* _What you should do_: Word for word, print all of the lines below.

* _Supplied data_:
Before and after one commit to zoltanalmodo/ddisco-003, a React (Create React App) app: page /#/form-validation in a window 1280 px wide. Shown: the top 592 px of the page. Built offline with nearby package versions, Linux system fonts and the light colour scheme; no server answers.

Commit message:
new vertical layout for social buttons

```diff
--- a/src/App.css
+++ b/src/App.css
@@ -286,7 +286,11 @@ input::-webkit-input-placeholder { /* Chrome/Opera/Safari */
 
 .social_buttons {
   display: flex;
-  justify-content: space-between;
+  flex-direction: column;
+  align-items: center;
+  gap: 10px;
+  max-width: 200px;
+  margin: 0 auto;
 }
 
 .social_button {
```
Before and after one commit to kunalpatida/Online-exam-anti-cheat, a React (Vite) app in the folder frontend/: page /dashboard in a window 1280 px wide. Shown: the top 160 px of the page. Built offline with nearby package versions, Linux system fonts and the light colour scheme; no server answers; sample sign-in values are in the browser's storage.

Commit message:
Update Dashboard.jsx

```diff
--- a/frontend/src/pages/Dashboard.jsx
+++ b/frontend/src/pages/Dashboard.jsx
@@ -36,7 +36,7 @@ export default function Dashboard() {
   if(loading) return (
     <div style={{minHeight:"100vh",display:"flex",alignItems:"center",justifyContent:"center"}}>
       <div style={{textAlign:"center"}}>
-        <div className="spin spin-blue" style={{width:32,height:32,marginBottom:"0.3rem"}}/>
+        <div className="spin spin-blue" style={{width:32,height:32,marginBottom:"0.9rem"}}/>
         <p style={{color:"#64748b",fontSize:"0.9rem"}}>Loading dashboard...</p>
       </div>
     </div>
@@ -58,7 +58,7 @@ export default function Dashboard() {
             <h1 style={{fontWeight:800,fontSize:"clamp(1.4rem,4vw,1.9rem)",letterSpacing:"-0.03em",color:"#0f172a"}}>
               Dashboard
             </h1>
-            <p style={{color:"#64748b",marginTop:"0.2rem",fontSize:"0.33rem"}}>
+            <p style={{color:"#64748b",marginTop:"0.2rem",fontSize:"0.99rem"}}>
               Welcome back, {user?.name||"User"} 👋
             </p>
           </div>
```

* _Answer to this task_:
Before and after one commit to zoltanalmodo/ddisco-003, a React (Create React App) app: page /#/form-validation in a window 1280 px wide. Shown: the top 592 px of the page. Built offline with nearby package versions, Linux system fonts and the light colour scheme; no server answers.

Commit message:
new vertical layout for social buttons

```diff
--- a/src/App.css
+++ b/src/App.css
@@ -286,7 +286,11 @@ input::-webkit-input-placeholder { /* Chrome/Opera/Safari */
 
 .social_buttons {
   display: flex;
-  justify-content: space-between;
+  flex-direction: column;
+  align-items: center;
+  gap: 10px;
+  max-width: 200px;
+  margin: 0 auto;
 }
 
 .social_button {
```
Before and after one commit to kunalpatida/Online-exam-anti-cheat, a React (Vite) app in the folder frontend/: page /dashboard in a window 1280 px wide. Shown: the top 160 px of the page. Built offline with nearby package versions, Linux system fonts and the light colour scheme; no server answers; sample sign-in values are in the browser's storage.

Commit message:
Update Dashboard.jsx

```diff
--- a/frontend/src/pages/Dashboard.jsx
+++ b/frontend/src/pages/Dashboard.jsx
@@ -36,7 +36,7 @@ export default function Dashboard() {
   if(loading) return (
     <div style={{minHeight:"100vh",display:"flex",alignItems:"center",justifyContent:"center"}}>
       <div style={{textAlign:"center"}}>
-        <div className="spin spin-blue" style={{width:32,height:32,marginBottom:"0.3rem"}}/>
+        <div className="spin spin-blue" style={{width:32,height:32,marginBottom:"0.9rem"}}/>
         <p style={{color:"#64748b",fontSize:"0.9rem"}}>Loading dashboard...</p>
       </div>
     </div>
@@ -58,7 +58,7 @@ export default function Dashboard() {
             <h1 style={{fontWeight:800,fontSize:"clamp(1.4rem,4vw,1.9rem)",letterSpacing:"-0.03em",color:"#0f172a"}}>
               Dashboard
             </h1>
-            <p style={{color:"#64748b",marginTop:"0.2rem",fontSize:"0.33rem"}}>
+            <p style={{color:"#64748b",marginTop:"0.2rem",fontSize:"0.99rem"}}>
               Welcome back, {user?.name||"User"} 👋
             </p>
           </div>
```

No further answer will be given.